In Govert Flinck’s case, it was not only Rembrandt’s fame that drew Flinck to him. It was also a logical step within his own artistic network and his family. He was born in Cleves on 25 January 1615. His father, Thonis Flinck, was a textile merchant, an occupation often pursued by Mennonites. He also held municipal offices, including that of land agent. It seems that he first apprenticed his son to a cloth merchant. In his biography, Houbraken was probably exaggerating when he wrote that Thonis Flinck tried to stifle his son’s longing for an artistic career and that the young Govert resorted to copying prints at night by candlelight. In reality, Flinck most definitely received ample opportunity to study art.
He first went to study under the supervision of Lambert Jacobsz, a preacher and painter from Leeuwarden, around 1630. As soon as he was with Lambert Jacobsz, Flinck would have come into contact with the Amsterdam workshop run by Hendrik Uylenburgh (c. 1587-1661); there was an extremely close commercial relationship between the two workshops, with paintings being exchanged back and forth. The following year, Rembrandt, still in Leiden, also started to do business with the portrait workshop in Amsterdam, and eventually went to work there. In 1634 Flinck set foot in Rembrandt’s workshop to study there.
Left: Govert Flinck, Self-Portrait, c. 1640 / Right: Govert Flinck, Shepherd and Sheperdess, 1654.
Rembrandt’s new assistant was already considerably advanced. It was not unusual for a promising young painter to move on to a prominent artist for further study. Rembrandt himself had studied with Pieter Lastman (1583-1633). In his biography of Govert Flinck, Arnold Houbraken (1660-1719) was quite specific about Flinck’s motives for going to Rembrandt – to adapt his style to the latest fashion. Rembrandt’s style at that time was ‘praised by all … so that everything had to be done in this manner if it were to please the world’. Copying or adapting his teacher’s existing works was an important part of Flinck’s final training: he had to be able to master Rembrandt’s chiaroscuro effects, his use of colour and his handling of surface and texture. During the relatively short time that Flinck worked with Rembrandt, he contributed to a number of his teacher’s paintings.

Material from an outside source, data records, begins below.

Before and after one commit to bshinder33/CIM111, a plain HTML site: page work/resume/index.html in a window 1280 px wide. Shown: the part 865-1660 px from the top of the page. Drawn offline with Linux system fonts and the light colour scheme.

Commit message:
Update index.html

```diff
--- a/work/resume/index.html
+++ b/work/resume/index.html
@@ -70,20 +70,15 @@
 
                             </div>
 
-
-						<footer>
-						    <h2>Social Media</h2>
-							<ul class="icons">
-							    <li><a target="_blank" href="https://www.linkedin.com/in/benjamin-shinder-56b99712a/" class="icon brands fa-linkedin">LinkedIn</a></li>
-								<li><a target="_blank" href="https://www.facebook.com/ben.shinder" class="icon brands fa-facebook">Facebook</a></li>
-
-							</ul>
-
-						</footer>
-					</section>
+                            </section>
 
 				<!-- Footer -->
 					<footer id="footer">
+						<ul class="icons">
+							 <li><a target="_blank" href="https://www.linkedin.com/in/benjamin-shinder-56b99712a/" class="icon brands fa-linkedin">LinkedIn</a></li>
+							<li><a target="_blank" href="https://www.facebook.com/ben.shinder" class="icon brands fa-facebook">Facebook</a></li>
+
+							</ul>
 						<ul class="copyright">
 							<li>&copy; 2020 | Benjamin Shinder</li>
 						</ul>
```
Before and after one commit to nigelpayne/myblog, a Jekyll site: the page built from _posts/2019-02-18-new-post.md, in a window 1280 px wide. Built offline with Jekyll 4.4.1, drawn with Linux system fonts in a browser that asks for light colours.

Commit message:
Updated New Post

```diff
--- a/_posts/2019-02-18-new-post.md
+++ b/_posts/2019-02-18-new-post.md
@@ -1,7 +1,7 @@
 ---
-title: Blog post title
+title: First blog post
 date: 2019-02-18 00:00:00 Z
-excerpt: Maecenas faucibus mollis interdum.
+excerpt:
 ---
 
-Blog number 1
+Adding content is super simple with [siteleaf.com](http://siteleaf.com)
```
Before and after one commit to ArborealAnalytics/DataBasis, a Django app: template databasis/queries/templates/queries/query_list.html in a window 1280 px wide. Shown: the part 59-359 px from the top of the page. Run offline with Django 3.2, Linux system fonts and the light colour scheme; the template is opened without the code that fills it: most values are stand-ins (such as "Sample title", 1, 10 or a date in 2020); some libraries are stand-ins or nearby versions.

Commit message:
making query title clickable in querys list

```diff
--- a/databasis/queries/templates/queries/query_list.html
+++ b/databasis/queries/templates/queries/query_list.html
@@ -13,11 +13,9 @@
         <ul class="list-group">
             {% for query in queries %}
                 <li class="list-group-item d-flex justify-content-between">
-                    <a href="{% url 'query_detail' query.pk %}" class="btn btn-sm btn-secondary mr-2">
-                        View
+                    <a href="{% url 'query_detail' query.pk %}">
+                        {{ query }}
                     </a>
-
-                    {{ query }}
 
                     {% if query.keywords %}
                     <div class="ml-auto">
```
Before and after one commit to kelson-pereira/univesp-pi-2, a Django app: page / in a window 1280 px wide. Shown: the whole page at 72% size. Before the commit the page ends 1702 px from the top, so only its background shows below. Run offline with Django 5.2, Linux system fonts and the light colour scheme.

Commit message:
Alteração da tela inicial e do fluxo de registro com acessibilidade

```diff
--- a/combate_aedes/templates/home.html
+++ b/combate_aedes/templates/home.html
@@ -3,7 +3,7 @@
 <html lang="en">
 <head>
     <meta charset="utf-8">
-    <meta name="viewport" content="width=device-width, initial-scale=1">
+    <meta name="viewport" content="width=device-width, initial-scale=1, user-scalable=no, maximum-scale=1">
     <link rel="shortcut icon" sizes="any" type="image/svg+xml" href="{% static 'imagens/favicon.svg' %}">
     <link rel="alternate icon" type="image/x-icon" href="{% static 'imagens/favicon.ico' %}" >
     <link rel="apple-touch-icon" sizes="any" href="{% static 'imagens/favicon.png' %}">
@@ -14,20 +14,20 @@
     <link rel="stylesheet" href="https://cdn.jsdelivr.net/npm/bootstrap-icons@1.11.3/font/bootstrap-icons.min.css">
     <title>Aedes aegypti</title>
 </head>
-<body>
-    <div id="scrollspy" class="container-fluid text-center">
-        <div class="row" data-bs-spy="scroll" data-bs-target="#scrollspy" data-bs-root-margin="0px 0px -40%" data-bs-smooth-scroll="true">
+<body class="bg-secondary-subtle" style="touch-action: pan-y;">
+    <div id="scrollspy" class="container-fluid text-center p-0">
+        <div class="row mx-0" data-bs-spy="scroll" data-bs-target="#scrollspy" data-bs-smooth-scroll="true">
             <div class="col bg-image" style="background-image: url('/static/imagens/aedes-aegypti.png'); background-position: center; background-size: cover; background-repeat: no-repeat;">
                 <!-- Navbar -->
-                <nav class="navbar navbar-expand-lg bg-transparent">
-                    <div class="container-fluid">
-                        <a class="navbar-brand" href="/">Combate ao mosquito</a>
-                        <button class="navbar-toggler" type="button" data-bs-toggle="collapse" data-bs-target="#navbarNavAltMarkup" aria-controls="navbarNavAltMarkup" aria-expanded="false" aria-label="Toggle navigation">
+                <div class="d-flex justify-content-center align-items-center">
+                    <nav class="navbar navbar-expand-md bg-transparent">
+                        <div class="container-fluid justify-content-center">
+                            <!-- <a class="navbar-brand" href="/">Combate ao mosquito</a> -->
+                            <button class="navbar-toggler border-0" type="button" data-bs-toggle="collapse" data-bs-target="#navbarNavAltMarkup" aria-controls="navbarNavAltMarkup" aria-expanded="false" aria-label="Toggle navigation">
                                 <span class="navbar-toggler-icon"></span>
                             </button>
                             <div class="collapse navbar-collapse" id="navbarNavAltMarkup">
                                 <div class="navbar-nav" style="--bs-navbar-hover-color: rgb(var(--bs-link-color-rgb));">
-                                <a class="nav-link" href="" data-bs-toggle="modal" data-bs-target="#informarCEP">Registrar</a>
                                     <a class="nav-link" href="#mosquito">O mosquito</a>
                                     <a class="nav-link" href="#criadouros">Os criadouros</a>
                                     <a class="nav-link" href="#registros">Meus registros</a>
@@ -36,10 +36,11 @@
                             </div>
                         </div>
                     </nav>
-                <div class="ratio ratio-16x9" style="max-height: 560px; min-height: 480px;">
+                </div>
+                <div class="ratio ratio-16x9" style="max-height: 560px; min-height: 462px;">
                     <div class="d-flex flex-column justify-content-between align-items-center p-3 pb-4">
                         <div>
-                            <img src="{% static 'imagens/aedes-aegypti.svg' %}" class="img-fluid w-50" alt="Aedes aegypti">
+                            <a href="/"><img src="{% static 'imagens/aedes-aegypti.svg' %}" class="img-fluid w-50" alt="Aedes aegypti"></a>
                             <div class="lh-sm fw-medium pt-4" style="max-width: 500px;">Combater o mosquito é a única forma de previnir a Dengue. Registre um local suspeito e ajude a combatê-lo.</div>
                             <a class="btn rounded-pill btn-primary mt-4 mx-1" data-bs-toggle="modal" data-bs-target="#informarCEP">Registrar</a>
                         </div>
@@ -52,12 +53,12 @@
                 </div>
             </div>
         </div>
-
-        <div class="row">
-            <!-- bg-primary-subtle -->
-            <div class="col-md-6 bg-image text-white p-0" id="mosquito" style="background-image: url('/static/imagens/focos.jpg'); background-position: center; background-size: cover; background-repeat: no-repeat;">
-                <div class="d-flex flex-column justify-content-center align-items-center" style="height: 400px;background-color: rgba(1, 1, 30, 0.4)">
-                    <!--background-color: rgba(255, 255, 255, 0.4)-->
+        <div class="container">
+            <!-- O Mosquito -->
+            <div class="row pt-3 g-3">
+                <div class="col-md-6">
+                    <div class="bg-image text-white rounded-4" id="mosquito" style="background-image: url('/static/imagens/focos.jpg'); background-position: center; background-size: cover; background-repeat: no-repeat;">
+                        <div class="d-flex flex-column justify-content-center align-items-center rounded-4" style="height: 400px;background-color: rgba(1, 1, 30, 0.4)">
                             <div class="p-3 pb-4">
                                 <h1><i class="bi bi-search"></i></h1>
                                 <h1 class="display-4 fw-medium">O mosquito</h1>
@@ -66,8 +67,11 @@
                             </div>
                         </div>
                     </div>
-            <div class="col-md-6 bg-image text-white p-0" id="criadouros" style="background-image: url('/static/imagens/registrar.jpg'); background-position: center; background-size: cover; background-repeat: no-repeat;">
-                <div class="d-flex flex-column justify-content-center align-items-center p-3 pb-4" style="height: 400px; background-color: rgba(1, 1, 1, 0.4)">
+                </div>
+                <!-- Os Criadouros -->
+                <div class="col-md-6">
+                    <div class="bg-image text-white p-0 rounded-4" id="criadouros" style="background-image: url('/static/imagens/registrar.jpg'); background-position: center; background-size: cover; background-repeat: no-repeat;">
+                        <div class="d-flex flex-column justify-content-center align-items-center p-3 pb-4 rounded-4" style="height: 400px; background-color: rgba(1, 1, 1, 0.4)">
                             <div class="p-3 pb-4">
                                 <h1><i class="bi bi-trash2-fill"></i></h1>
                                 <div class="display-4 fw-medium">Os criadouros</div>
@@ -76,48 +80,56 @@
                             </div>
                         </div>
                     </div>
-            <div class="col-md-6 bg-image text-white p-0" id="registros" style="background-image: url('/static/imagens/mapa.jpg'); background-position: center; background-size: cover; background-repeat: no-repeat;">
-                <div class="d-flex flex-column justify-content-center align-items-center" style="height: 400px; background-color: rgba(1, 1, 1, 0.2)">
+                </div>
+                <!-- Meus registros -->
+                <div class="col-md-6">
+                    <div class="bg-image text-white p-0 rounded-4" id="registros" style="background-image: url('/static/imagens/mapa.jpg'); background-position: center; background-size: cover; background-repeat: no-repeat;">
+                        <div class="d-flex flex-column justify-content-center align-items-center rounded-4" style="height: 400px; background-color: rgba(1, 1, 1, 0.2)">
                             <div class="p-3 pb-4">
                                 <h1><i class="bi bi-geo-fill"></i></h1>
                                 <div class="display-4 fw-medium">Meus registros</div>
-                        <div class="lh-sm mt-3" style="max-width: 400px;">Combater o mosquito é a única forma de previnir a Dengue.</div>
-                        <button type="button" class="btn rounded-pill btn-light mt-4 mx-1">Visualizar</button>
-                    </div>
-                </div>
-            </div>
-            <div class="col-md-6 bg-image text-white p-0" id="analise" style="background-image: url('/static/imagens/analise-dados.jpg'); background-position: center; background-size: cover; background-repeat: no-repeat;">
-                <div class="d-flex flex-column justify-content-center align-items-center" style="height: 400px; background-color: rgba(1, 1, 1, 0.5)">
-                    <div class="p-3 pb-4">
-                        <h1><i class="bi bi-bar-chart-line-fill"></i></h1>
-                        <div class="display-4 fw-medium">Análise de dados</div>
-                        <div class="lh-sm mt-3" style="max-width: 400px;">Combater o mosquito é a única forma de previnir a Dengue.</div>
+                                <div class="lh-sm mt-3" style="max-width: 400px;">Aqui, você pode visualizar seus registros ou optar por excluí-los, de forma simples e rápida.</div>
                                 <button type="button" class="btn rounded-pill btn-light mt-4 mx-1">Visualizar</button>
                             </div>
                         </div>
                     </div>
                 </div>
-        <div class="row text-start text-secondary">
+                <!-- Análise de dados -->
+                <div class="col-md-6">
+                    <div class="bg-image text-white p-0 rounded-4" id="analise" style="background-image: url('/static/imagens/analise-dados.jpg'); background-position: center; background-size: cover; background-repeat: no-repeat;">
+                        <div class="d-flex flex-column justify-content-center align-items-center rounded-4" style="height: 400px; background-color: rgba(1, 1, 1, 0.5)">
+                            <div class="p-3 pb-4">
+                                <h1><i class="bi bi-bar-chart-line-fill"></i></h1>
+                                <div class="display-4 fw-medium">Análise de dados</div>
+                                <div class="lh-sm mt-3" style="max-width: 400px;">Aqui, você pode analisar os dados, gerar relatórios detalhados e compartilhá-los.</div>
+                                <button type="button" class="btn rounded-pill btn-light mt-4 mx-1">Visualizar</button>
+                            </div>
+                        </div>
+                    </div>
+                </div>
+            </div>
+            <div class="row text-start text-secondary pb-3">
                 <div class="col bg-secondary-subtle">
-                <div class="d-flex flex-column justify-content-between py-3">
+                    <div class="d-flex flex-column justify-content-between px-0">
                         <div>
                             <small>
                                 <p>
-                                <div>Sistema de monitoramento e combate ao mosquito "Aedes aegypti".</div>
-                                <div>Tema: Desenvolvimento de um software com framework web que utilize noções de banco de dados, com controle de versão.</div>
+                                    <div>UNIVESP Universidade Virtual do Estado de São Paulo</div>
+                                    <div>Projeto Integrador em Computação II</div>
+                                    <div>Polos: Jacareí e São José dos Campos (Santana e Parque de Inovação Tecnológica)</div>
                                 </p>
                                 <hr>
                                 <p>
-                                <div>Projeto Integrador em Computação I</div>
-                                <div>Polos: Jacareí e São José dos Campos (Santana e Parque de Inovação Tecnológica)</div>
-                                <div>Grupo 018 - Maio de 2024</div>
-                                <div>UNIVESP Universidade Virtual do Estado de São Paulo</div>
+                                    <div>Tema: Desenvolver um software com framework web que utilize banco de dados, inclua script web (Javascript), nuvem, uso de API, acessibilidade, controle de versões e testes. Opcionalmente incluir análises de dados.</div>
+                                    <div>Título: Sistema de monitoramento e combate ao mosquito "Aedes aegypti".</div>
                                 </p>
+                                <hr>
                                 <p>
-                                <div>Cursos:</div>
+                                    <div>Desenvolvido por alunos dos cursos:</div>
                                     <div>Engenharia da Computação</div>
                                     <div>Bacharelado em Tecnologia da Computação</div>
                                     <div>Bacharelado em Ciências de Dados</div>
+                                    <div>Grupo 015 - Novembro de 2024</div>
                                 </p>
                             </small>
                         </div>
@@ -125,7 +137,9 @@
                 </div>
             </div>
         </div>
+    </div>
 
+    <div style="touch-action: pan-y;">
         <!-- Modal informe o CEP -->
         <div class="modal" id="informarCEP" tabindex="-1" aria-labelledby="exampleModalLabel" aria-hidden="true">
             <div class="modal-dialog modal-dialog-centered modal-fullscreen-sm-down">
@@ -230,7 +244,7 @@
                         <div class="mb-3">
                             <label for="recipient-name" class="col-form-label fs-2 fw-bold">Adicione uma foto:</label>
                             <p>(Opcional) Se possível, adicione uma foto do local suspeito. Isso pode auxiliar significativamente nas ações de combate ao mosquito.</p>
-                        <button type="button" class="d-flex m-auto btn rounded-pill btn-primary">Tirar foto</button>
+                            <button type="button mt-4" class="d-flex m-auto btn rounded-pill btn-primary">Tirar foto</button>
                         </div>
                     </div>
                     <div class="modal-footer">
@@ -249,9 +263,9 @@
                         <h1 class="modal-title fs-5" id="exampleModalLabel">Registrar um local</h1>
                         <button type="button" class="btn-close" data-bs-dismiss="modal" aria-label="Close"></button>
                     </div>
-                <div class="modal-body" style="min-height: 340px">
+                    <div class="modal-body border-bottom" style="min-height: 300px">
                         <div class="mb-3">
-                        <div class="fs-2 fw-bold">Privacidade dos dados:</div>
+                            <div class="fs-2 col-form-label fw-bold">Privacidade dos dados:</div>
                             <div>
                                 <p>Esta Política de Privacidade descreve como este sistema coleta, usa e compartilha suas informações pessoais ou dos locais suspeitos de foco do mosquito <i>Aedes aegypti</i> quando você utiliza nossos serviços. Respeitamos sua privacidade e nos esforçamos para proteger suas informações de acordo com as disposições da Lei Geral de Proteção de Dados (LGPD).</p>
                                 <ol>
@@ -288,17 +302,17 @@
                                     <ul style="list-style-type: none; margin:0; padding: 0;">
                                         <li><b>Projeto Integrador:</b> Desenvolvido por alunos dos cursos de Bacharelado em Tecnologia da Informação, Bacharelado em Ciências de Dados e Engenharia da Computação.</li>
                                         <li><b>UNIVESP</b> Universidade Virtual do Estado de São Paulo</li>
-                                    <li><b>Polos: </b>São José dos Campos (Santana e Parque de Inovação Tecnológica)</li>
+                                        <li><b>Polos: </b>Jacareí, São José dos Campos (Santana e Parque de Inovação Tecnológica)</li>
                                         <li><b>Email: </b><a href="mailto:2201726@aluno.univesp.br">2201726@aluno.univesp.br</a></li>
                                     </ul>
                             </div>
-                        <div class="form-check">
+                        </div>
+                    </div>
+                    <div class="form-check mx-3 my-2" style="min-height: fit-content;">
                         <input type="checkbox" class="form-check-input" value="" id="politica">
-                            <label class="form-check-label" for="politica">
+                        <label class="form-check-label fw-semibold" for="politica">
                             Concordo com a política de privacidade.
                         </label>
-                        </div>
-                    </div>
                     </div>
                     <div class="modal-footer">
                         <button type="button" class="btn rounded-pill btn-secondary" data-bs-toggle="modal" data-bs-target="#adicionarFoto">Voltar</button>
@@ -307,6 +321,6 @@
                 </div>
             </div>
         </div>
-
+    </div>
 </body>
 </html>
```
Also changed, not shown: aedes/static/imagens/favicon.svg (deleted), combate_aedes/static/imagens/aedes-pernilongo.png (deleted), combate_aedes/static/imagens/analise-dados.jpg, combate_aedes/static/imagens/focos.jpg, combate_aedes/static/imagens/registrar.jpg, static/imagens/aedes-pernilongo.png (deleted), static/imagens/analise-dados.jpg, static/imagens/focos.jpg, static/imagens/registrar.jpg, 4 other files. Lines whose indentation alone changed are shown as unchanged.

Afterwards, he continued to apply and expand the expert knowledge he had acquired from Rembrandt for at least five years.
On view from October 13th in The Rembrandt House Museum and the Amsterdam Musuem: the exhibition Ferdinand Bol and Govert Flinck – Rembrandt’s Master Pupils.